Clearly, we should be on the side of the Syrian people longing for freedom and challenging the regime’s corrupt and repressive rule. Unfortunately, the Obama administration’s hesitancy to weigh in has been mistaken for indecision at best and indifference at worst. The president needs to speak directly to the Syrian people to communicate American support for their legitimate demands, condemn Assad’s murderous campaign against innocent civilians, and sternly warn Assad and his cohorts that they cannot continue grossly violating human rights, supporting terrorism, and sowing instability among Syria’s neighbors.
But his words must be backed by clear, firm actions. As ill-advised as it was to restore diplomatic relations with Syria by sending an American ambassador to Damascus last year, we should now sever ties and recall the ambassador at once. While Syria is already under heavy U.S. sanctions as a designated state sponsor of terror, we should expand sanctions to include persons identified as authorizing, planning, or participating in deplorable human rights violations against unarmed civilians. Our partners in Europe, Turkey, and the Arab Gulf share many of our interests in Syria and play a large role in that country, and the president must put the full diplomatic weight of the United States behind an effort to convince them to adopt meaningful economic and diplomatic sanctions targeting Assad and his enablers in the regime.
America has an obligation to weigh in strongly about the situation in Syria. For years, its regime has aided the terrorist operations of Hezbollah and Hamas, supported Iran’s destabilizing policies, and helped terrorists kill Americans in Iraq. The regime has not only destabilized the region but also directly acted against the national security interests of the United States. We simply cannot sit silently as innocent people peacefully challenge a regime committed to undermining the United States and its allies.
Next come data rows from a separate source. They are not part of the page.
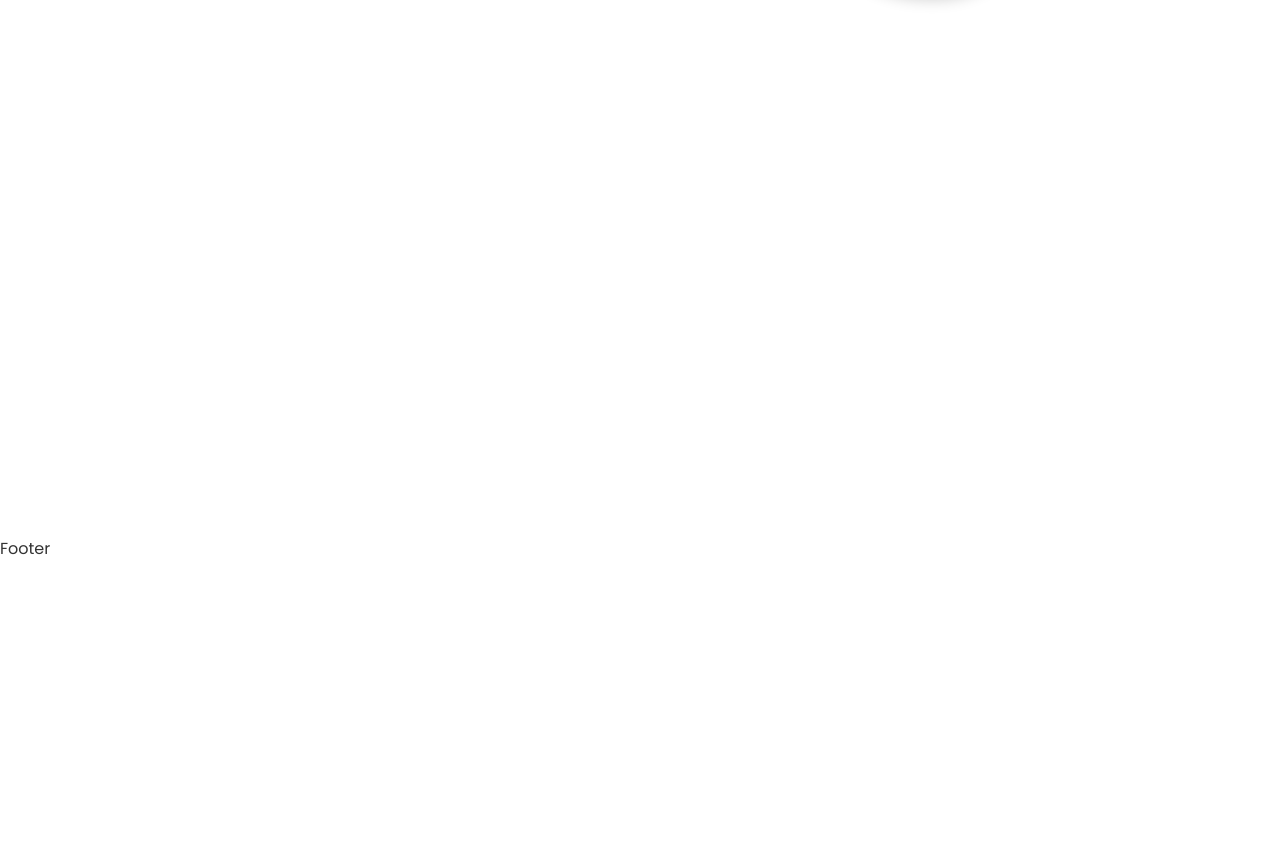
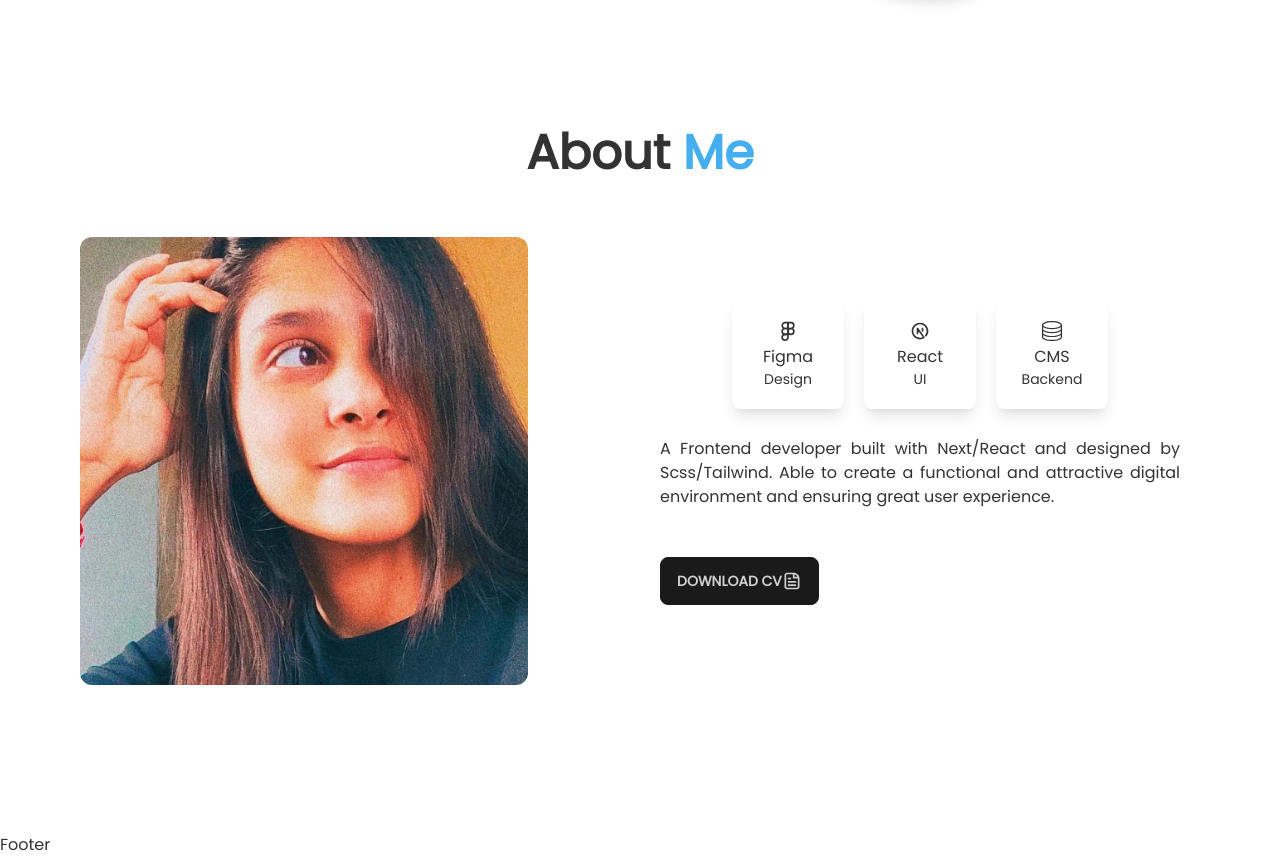
Before and after one commit to AhanafVai/personal-website, a Next.js app: page / in a window 1280 px wide. Shown: the part 495-1352 px from the top of the page. Before the commit the page ends 1056 px from the top, so only its background shows below. Built offline with nearby package versions, Linux system fonts and the light colour scheme.

Commit message:
about done

```diff
--- /dev/null
+++ b/components/About.jsx
@@ -0,0 +1,80 @@
+import Image from "next/image";
+import { useContext } from "react";
+import { CgFileDocument } from "react-icons/cg";
+import { FiFigma } from "react-icons/fi";
+import { TbBrandNextjs } from "react-icons/tb";
+import { TfiServer } from "react-icons/tfi";
+import { ThemeContext } from "../context/ThemeContext";
+import profilePic from "../public/profilePic.jpg";
+
+const About = () => {
+  const { toggle } = useContext(ThemeContext);
+  return (
+    <section className="my-32">
+      {/* article */}
+      <article className="text-xl font-bold text-center md:text-5xl">
+        <h2>
+          About <span className="text-primary">Me</span>
+        </h2>
+      </article>
+
+      <div className="md:my-10 md:flex justify-between items-center">
+        {/* image */}
+        <figure className="avatar flex justify-center my-5 md:w-2/5 ">
+          <div className="w-48 rounded-xl md:w-full">
+            <Image src={profilePic} alt="ahanaf" />
+          </div>
+        </figure>
+        {/* skill card */}
+        <div className="md:w-1/2 ">
+          <aside className=" flex gap-5 justify-center">
+            <div className=" w-28 p-5 text-center bg-base-100 shadow-lg rounded-lg  ">
+              <FiFigma className=" text-xl my-1 mx-auto" />
+              <article>
+                <h4>Figma</h4>
+                <p className="text-sm">Design</p>
+              </article>
+            </div>
+            <div className=" w-28 p-5 text-center bg-base-100 shadow-lg rounded-lg">
+              <TbBrandNextjs className=" text-xl my-1 mx-auto" />
+              <h4>React</h4>
+              <p className="text-sm">UI</p>
+            </div>
+            <div className=" w-28 p-5 text-center bg-base-100 shadow-lg rounded-lg">
+              <TfiServer className=" text-xl my-1 mx-auto" />
+              <h4>CMS</h4>
+              <p className="text-sm">Backend</p>
+            </div>
+          </aside>
+          <article className="p-5 space-y-10 text-justify ">
+            <p className="py-2">
+              A Frontend developer built with Next/React and designed by
+              Scss/Tailwind. Able to create a functional and attractive digital
+              environment and ensuring great user experience.
+            </p>
+            {toggle ? (
+              <a
+                href="../public/Resume.pdf"
+                download
+                className="btn btn-primary "
+              >
+                Download CV <CgFileDocument className="text-xl" />
+              </a>
+            ) : (
+              <a
+                href="../public/Resume.pdf"
+                download
+                className="btn  btn-neutral"
+              >
+                {" "}
+                Download CV <CgFileDocument className="text-xl" />
+              </a>
+            )}
+          </article>
+        </div>
+      </div>
+    </section>
+  );
+};
+
+export default About;
--- a/components/Layout.jsx
+++ b/components/Layout.jsx
@@ -8,7 +8,7 @@ export default function Layout({ children }) {
   return (
     <div data-theme={toggle ? "halloween" : "cmyk"}>
       <Navbar />
-      <main className="h-screen my-10 lg:mx-20">{children}</main>
+      <main className=" my-10 lg:mx-20">{children}</main>
       <Footer />
     </div>
   );
--- a/components/Navbar.jsx
+++ b/components/Navbar.jsx
@@ -111,22 +111,31 @@ const Navbar = () => {
                   </div>
                 </label>
               </div>
-              <ul className="grid grid-cols-3 gap-3 justify-center p-5">
-                <li className="py-5">
-                  <a>Home</a>
+              <ul className="grid grid-cols-3 gap-3 justify-center p-5 ">
+                <li className="py-5 text-sm">
+                  <a href="#home" id="home">
+                    Home
+                  </a>
                 </li>
-
-                <li className="py-5">
-                  <a>About</a>
+                <li className="py-5 text-sm">
+                  <a href="#about" id="about">
+                    About
+                  </a>
                 </li>
-                <li className="py-5">
-                  <a>Service</a>
+                <li className="py-5 text-sm">
+                  <a href="#service" id="service">
+                    Service
+                  </a>
                 </li>
-                <li className="py-5">
-                  <a>Portfolio</a>
+                <li className="py-5 text-sm">
+                  <a href="#portfolio" id="portfolio">
+                    Portfolio
+                  </a>
                 </li>
-                <li className="py-5">
-                  <a>Contact</a>
+                <li className="py-5 text-sm">
+                  <a href="#contact" id="contact">
+                    Contact
+                  </a>
                 </li>
               </ul>
             </label>
--- a/pages/index.js
+++ b/pages/index.js
@@ -1,10 +1,12 @@
 import React from "react";
+import About from "../components/About";
 import Hero from "../components/Hero";
 
 const index = () => {
   return (
     <>
       <Hero />
+      <About />
     </>
   );
 };
--- a/styles/blob.module.css
+++ b/styles/blob.module.css
@@ -9,7 +9,7 @@
   /* overflow: hidden; */
   border-radius: 42% 56% 72% 28% / 42% 42% 56% 48%;
   border: solid 5px rgba(255, 255, 255, 0.253);
-  background: url("../assets/Ahanaf.jpg");
+  background: url("../public/profilePic.jpg");
   background-size: cover;
   background-position: top;
   background-repeat: no-repeat;
```
Also changed, not shown: public/profilePic.jpg (added), 1 other file (tests, documents, lock files or other folders).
This administration must stop sitting on the sidelines as innocent Syrian people are mowed down by the regime’s tanks. At an early point in the Libyan struggle, when a clear U.S. policy could have achieved significant successes at lower costs, the president failed to act. Now in Syria, we are faced with a challenge requiring the United States to find its voice in defense of the Syrian people and to implement meaningful actions in the immediate term. The administration must stop dithering as innocent Syrians die at the hands of a merciless regime.